There's a saying in the disability community: "Nothing about us without us."
"It means I'm included in this picture," said Claudia Hollis, branch manager of the FREED Center for Independent Living in Marysville.
Hearing-impaired since she was born, Hollis, who was nominated for a Spirit of Freedom award in the One Nation category by Jackie Sillman, knows how it feels to be perceived as different and left out.
She was not diagnosed with her disability until she was in the second grade, and before that, no one could explain why she was unresponsive and had a lack of balance. She remembers the humiliation of being laughed at by classmates in the first grade because she could not jump rope.
"I can clearly relate to being excluded," said Hollis, who was born and raised in Idyllwild, a small town in Southern California.
That next year, she was given a hearing aid, which made all the difference in the world. She calls it her "defining moment" when she was finally able to hear the rope on the pavement and could play jump rope with her classmates.
She said her disability never deterred her from trying to do what others thought she couldn't do.
"My mother hated that I was always setting myself up for disappointment, but I never had any feelings that I couldn't do anything," Hollis said.
In the eighth grade, she wanted to play clarinet in the school band, and she did, even though she was told she'd be tone-deaf. In high school, she did drama and acted in plays even though she was challenged with a speech impediment. In college, she even got involved in speech competition.
"I guess I learned at an early age to advocate for myself," said Hollis. "It was all because of that pressure of trying to keep up, to do it and to say it could be done. The pressure was my best motivator."
Today, as an advocate for the disabled, Hollis, 55, wants to motivate others to see past the disabilities so that everyone can live in a more inclusive world.

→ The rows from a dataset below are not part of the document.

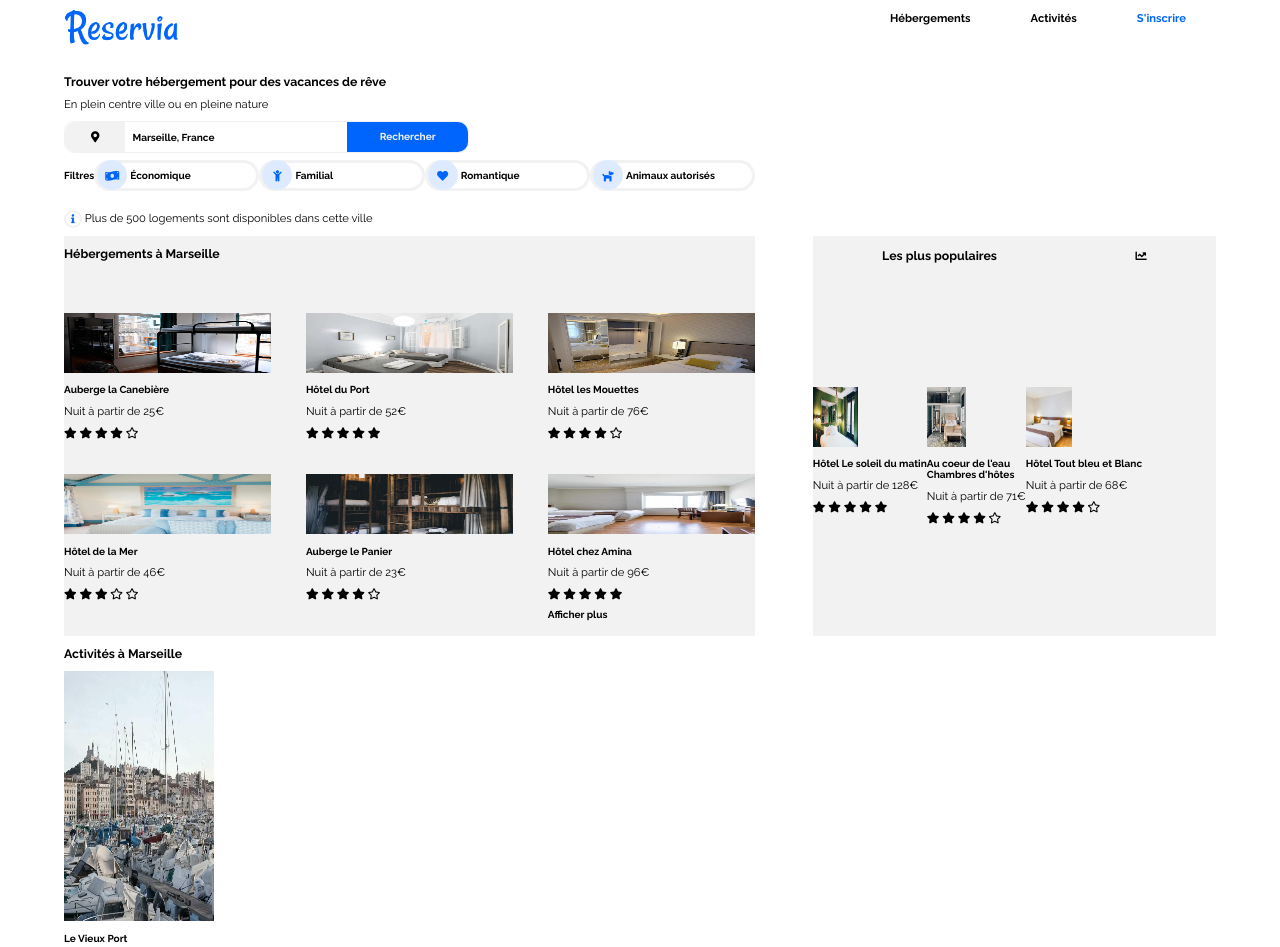
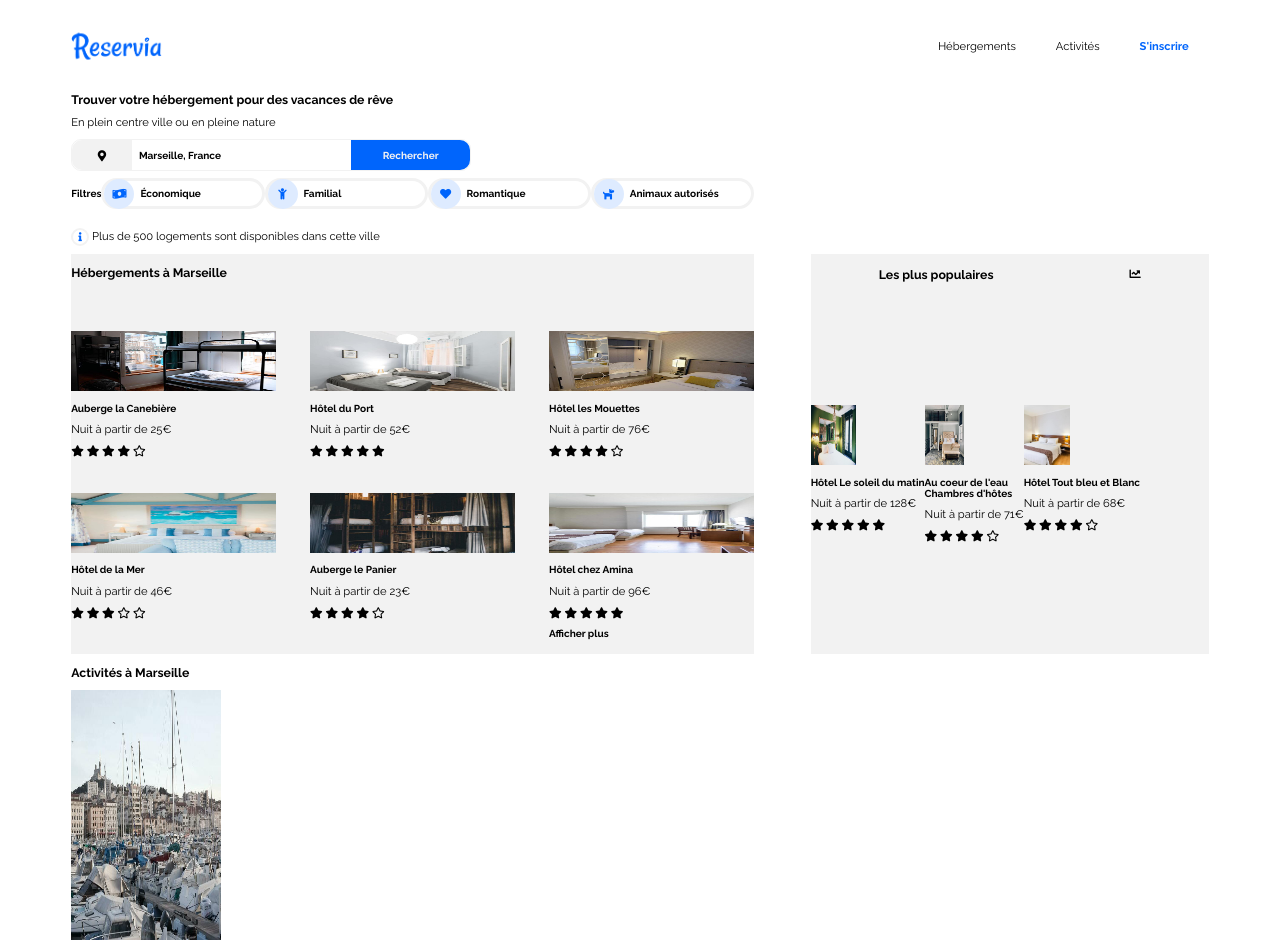
Before and after one commit to ElodieC5/ElodieCivera_2_06052021, a plain HTML site: page index.html in a window 1280 px wide. Shown: the top 947 px of the page. Drawn offline with Linux system fonts and the light colour scheme.

Commit message:
few improvements on header and footer
margin in main vs body
issues fixed on nav
rename class and id for SEO

```diff
--- a/index.html
+++ b/index.html
@@ -1,5 +1,5 @@
 <!DOCTYPE html>
-<!--web page for the Reservia's project-->
+<!--Web page for the Reservia's project-->
 <html>
 
 <head>
@@ -7,7 +7,7 @@
     <meta name="viewport" content="width=device-width" />
     <!--to always adjust to device screen size-->
     <link rel="preconnect" href="https://fonts.gstatic.com">
-    <!--lines 8 & 9 to connect to Google fonts-->
+    <!--lines 9 & 10 to connect to Google fonts-->
     <link href="https://fonts.googleapis.com/css2?family=Raleway:wght@400;700&display=swap" rel="stylesheet">
     <link rel="stylesheet" href="./css/all.css">
     <!--icons dowloaded locally. see css/ & webfonts/-->
@@ -21,14 +21,14 @@
         <img src="images/logo/Reservia@3x.png" alt="logo_reservia" />
         <nav>
             <ul>
-                <li><a href="#accomodation">Hébergements</a></li>
-                <li><a href="#activity1">Activités</a></li>
-                <li><strong>S'inscrire</strong></li>
+                <li><a href="hebergements">Hébergements</a></li>
+                <li><a href="#activites-11">Activités</a></li>
+                <li><a href="xxx" title="Vous ne le regretterez pas !"><strong>S'inscrire</strong></a></li>
             </ul>
         </nav>
     </header>
     <main>
-        <section id="search">
+        <section id="recherche">
             <h1>Trouver votre hébergement pour des vacances de rêve</h1>
             <p>En plein centre ville ou en pleine nature</p>
             <form method:"post" action:"traitement.php">
@@ -38,21 +38,21 @@
                 <div id="isea"><i class="fas fa-search"></i></div>
             </form>
         </section>
-        <section id="filters">
+        <section id="filtres">
             <h2>Filtres</h2>
-            <div class="filter">
+            <div class="filtre">
                 <i class="fas fa-money-bill-wave"></i>
                 <input type="button" value="Économique" />
             </div>
-            <div class="filter">
+            <div class="filtre">
                 <i class="fas fa-child"></i>
                 <input type="button" value="Familial" />
             </div>
-            <div class="filter">
+            <div class="filtre">
                 <i class="fas fa-heart"></i>
                 <input type="button" value="Romantique" />
             </div>
-            <div class="filter">
+            <div class="filtre">
                 <i class="fas fa-dog"></i>
                 <input type="button" value="Animaux autorisés" />
             </div>
@@ -105,7 +105,7 @@
                     </div>
                 </article>
             </aside>
-            <div id="accomodation">
+            <div id="hebergements">
                 <h1>Hébergements à Marseille</h1>
                 <article>
                     <img src="./images/hebergements/4_small/marcus-loke-WQJvWU_HZFo-unsplash.jpg"
@@ -183,7 +183,7 @@
                 </article>
             </div>
         </section>
-        <section id="activity1">
+        <section id="activites-1">
             <h1>Activités à Marseille</h1>
             <article>
                 <img src="./images/activites/4_small/reno-laithienne-QUgJhdY5Fyk-unsplash.jpg" alt="Vieux Port">
@@ -199,7 +199,7 @@
             </article>
         </section>
         <!--2 sections d'activité car mise en page risque d'être problématique en desktop ?-->
-        <section id="activity2">
+        <section id="activites-2">
             <article>
                 <img src="./images/activites/4_small/kilyan-sockalingum-NR8-cBCN3aI-unsplash.jpg" alt="Parc Calanques">
                 <h2>Parc National des Calanques</h2>
--- a/style.css
+++ b/style.css
@@ -5,6 +5,8 @@
 body {
   font-family: "Raleway", sans-serif;
   font-size: 0.7em;
+}
+main {
   width: 90%;
   margin: auto;
   text-align: left;
@@ -25,36 +27,37 @@ header {
   display: flex;
   justify-content: space-between;
   align-items: flex-start;
-  margin-bottom: 20px;
+  width: 90%;
+  margin: 0px auto;
 }
 header img {
-  max-width: 10%;
+  max-width: 8%;
   align-self: center;
 }
 header ul {
   display: flex;
-  width: fit-content;
-  padding: 0;
   flex-flow: row nowrap;
   align-items: center;
 }
 header li {
-  margin: 0px 30px;
-  font-weight: bold;
+  padding: 20px; /*border far over the text - do not choose overline*/
+}
+header li:hover {
+  border-top: 2px #0065fc solid;
+  color: #0065fc;
 }
 header a {
   color: black;
-  text-decoration: none;
+  text-decoration: none; /*remove the link's underline*/
 }
 header a:hover {
   color: #0065fc;
-  text-decoration: overline;
 }
 strong {
   color: #0065fc;
   font-weight: bold;
 }
-#search h1,
+#recherche h1,
 p {
   margin: 8px 0px;
 }
@@ -112,7 +115,7 @@ form input {
 #isea {
   width: 5%;
 }
-#filters {
+#filtres {
   display: flex;
   flex-direction: row;
   justify-content: space-between;
@@ -120,7 +123,7 @@ form input {
   width: 60%;
   height: 25px;
 }
-.filter {
+.filtre {
   width: 70%;
   height: 25px;
   margin: 10px 0px;
@@ -130,7 +133,7 @@ form input {
   justify-content: flex-start;
   align-items: center;
 }
-.filter i {
+.filtre i {
   background-color: #deebff;
   color: #0065fc;
   font-size: 1em;
@@ -141,12 +144,11 @@ form input {
   justify-content: center;
   align-items: center;
 }
-.filter input {
+.filtre input {
   font-family: "Raleway", sans-serif;
   font-weight: bold;
   color: black;
   font-size: 0.9em;
-  padding: 3px;
   border: none;
   background-color: white;
 }
@@ -187,7 +189,7 @@ aside img {
   width: 40%;
   height: 60px;
 }
-#accomodation {
+#hebergements {
   width: 60%;
   height: 400px;
   display: flex;
@@ -195,42 +197,40 @@ aside img {
   align-items: flex-start;
   justify-content: space-between;
 }
-#accomodation h1 {
+#hebergements h1 {
   width: 100%;
   display: flex;
   justify-content: flex-start;
   align-items: center;
 }
-#accomodation article {
+#hebergements article {
   flex-flow: row wrap;
   width: 30%;
   height: 30%;
 }
-#accomodation img {
+#hebergements img {
   width: 100%;
   height: 60px;
 }
 aside,
 footer,
-#accomodation {
+#hebergements {
   background-color: #f2f2f2;
 }
-#activity1 img {
+#activites-1 img {
   width: 150px;
   height: 250px;
 }
-#activity2 img {
+#activites-2 img {
   width: 150px;
   height: 125px;
 }
 footer {
   display: flex;
   justify-content: flex-start;
-  text-align: start;
 }
 footer article {
-  width: 33%;
-  padding: 20px;
+  margin: 1% 5%;
 }
 @media screen and (min-width: 768px) {
   #isea {
```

"So much of what we do is often after the fact," she said. "When someone says 'I can't get through the door,' then we put in the wider doorway. Our services should be more inclusive. Everything we do in life, every building we build, we should take a step back and say, 'How can we make it more accessible?' "
When the world becomes accessible to the disabled, she said, not only are they less of a burden, but they can work, pay taxes and become an independent, responsible citizen.
"So everyone stands to benefit," she said.
Appeal-Democrat reporter Ching Lee can be reached at 749-4724. You may e-mail her at firstname.lastname@example.org.
Nominated by: Jackie Sillman
"She is a passionate advocate for the disabled in our community." in her letter nominating Claudia Hollis for a Spirit of Freedom award in the One Nation category